# Properties of orders and preference relations

Suppose I have alternatives $A$, $B$, and $C$. If I have strict preferences, that means that for any $x,y \in \{A,B,C\}$ such that $x \ne y$, either $x \succ y$ or $y \succ x$. Assume transitivity, non-reflexivity, completeness.

Things get a lot less clear to me when I'm trying to talk about it as an order. How would I say that an agent has an order over the alternatives that would allow some ties? And how would I say an agent has an order over the alternatives that would not allow ties? Is it just the intuitive weak total order and strict total order, over alternatives where the weak and strict carry the same meaning as for preference relations and total is a synonym for complete?

You are right, total is a synonym for complete, it simply means that two elements can always be compared.

Regarding your other point, I don't think that your definitions of strict order and weak order are common but they make perfect sense. Notice, however, that they differ from some definitions used by mathematicians and therefore you have to specify what you are talking about to avoid possible confusions (you can check for instance "strict weak ordering").

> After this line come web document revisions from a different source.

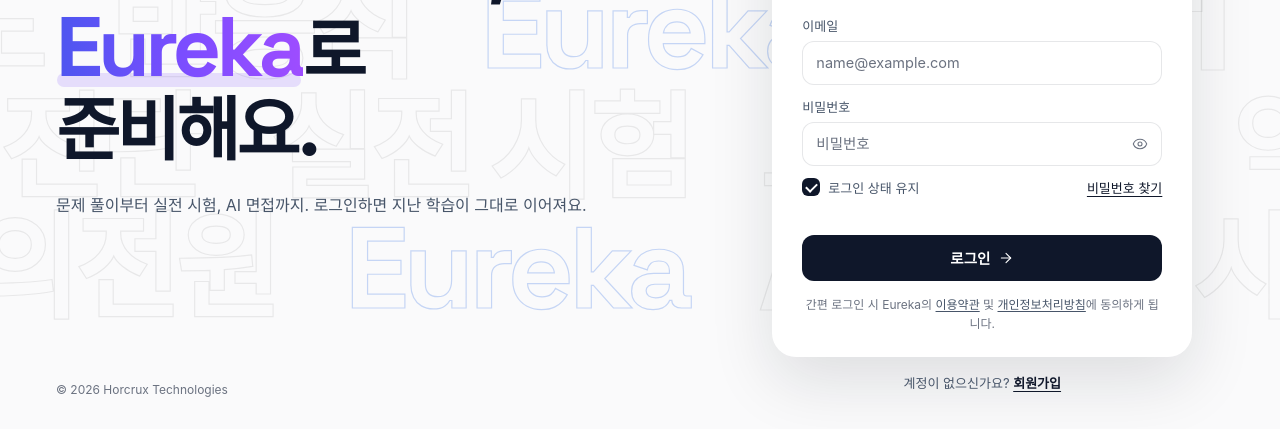
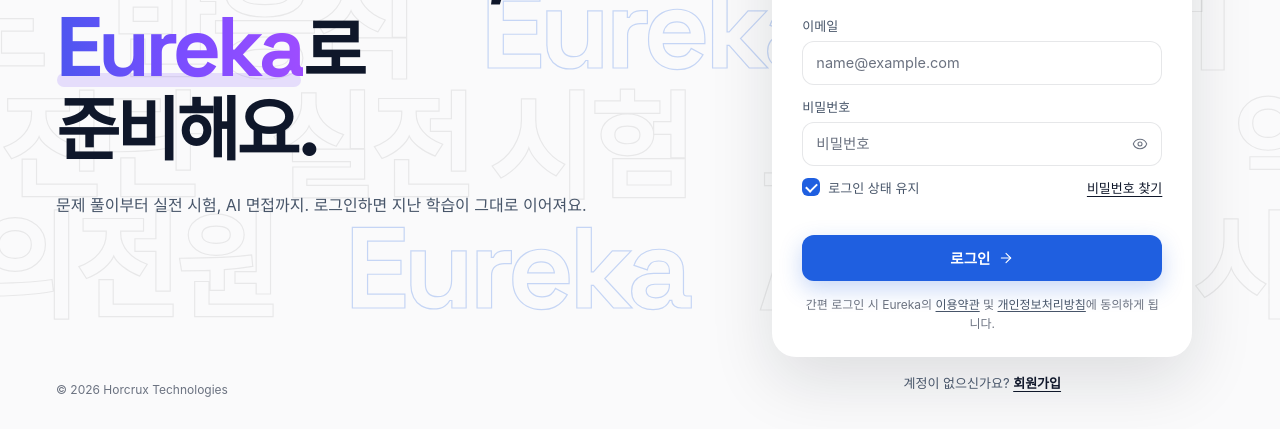
Before and after one commit to skytinstone/Education, a plain HTML site: page prototype/login.html in a window 1280 px wide. Shown: the part 371-800 px from the top of the page. Drawn offline with nearby package versions, Linux system fonts and the light colour scheme; no server answers; a web font is replaced by a local one.

Commit message:
style(login): 로그인 버튼과 체크박스를 파란색으로
Co-Authored-By: Claude Opus 5.5 <noreply@anthropic.com>

```diff
--- a/prototype/login.html
+++ b/prototype/login.html
@@ -202,7 +202,7 @@
   .check { display: flex; align-items: center; gap: 8px; cursor: pointer; font-size: 13px; color: var(--ink-2); user-select: none; }
   .check input { appearance: none; width: 18px; height: 18px; border-radius: 6px; margin: 0; flex-shrink: 0; cursor: pointer;
     background: #fff; box-shadow: inset 0 0 0 1px rgba(15,23,42,.2); display: grid; place-items: center; transition: background .15s, box-shadow .15s; }
-  .check input:checked { background: var(--ink); box-shadow: none; }
+  .check input:checked { background: var(--accent); box-shadow: none; }
   .check input:checked::after { content: ""; width: 9px; height: 5px; border: 2px solid #fff; border-top: 0; border-right: 0; transform: translateY(-1px) rotate(-45deg); }
   .check input:focus-visible { box-shadow: 0 0 0 3px var(--accent-soft), inset 0 0 0 1px var(--accent); }
 
@@ -216,11 +216,11 @@
 
   .primary {
     margin-top: 16px; width: 100%; height: 46px; border-radius: 12px;
-    background: var(--ink); color: #fff; font-size: 14.5px; font-weight: 600;
+    background: var(--accent); color: #fff; box-shadow: 0 8px 22px rgba(31,95,224,.25); font-size: 14.5px; font-weight: 600;
     display: flex; align-items: center; justify-content: center; gap: 8px;
     transition: background .2s, opacity .2s;
   }
-  .primary:hover:not(:disabled) { background: #1e293b; }
+  .primary:hover:not(:disabled) { background: #174BB8; }
   .primary:disabled { opacity: .3; cursor: default; }
   .primary [data-lucide] { transition: transform .2s; }
   .primary:hover:not(:disabled) [data-lucide] { transform: translateX(3px); }
```
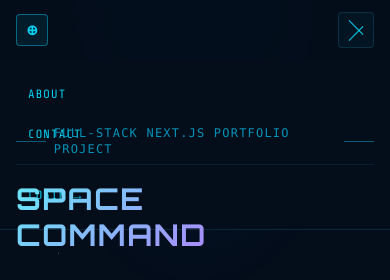
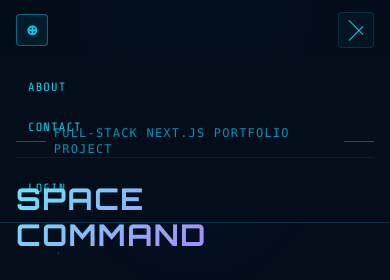
Before and after one commit to ziljian19/space-command, a Next.js app: page / in a window 390 px wide. Both pictures are taken after a click on the button "Toggle menu". Shown: the top 280 px of the page. Built offline with nearby package versions, Linux system fonts and the light colour scheme; no server answers.

Commit message:
Fix mobile nav: use fixed positioning to escape header stacking context

```diff
--- a/src/app/mobile-nav.tsx
+++ b/src/app/mobile-nav.tsx
@@ -42,9 +42,10 @@ export default function MobileNav() {
         />
       </button>
 
-      {/* Dropdown menu */}
+      {/* Dropdown menu — fixed so it escapes header stacking context */}
       {open && (
-        <div className="absolute top-full left-0 right-0 border-b border-cyan-900/40 z-50 flex flex-col px-4 py-4 gap-1" style={{ backgroundColor: "#040d1a" }}>
+        <div className="fixed left-0 right-0 border-b border-cyan-900/60 flex flex-col px-4 py-4 gap-1"
+          style={{ top: "53px", backgroundColor: "#040d1a", zIndex: 9999 }}>
 
           {/* User pill if logged in */}
           {session?.user?.name && (
```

• Thanks. Indeed, reading about strict weak orderings has given me a real headache. Let me restate my question: If I want to talk about orders in a way that makes sense to economists and is formally correct to mathematicians, how best would I refer to the two alternatives I'm considering? – Shane Nov 24 '15 at 21:20
• @Shane I don't see a best option than simply "total order" and "total order without indifference". I am not aware of a better convention, and I think each author uses his/her own definition and explanation for it. – Oliv Nov 24 '15 at 21:37
• Ahh, I see... That's a good bad answer. Good in that it answers my question. Bad in that it is rather unsatisfying! I'll leave it open for a little while to see if anybody else wants to chime in, but thank you for your advice. – Shane Nov 24 '15 at 21:39
• My pleasure! Please leave it open, if someone comes with a better answer I would be happy to know it as well. – Oliv Nov 24 '15 at 21:41

I don't think there's really a name for the type of ordering on preferences, and preferences are between vectors, which aren't necessarily ordered. It looks like because you have a finite number of alternatives though, you can easily have utility function representation, where

$U$ represents $\succcurlyeq$ on the set of alternatives $X$ if $\ \forall x,y \in X, x \succcurlyeq y \implies U(x) \geq U(y)$

Even though $U$ would be discontinuous in this case, you could probably call the domain of $U$ totally ordered (since $U \in \mathbb{R}$), and that should be sufficient in characterizing the preferences as well. We can't necessarily describe it as monotone, since we don't know the size of $\{A, B, C\}$, or what each element in the vectors are.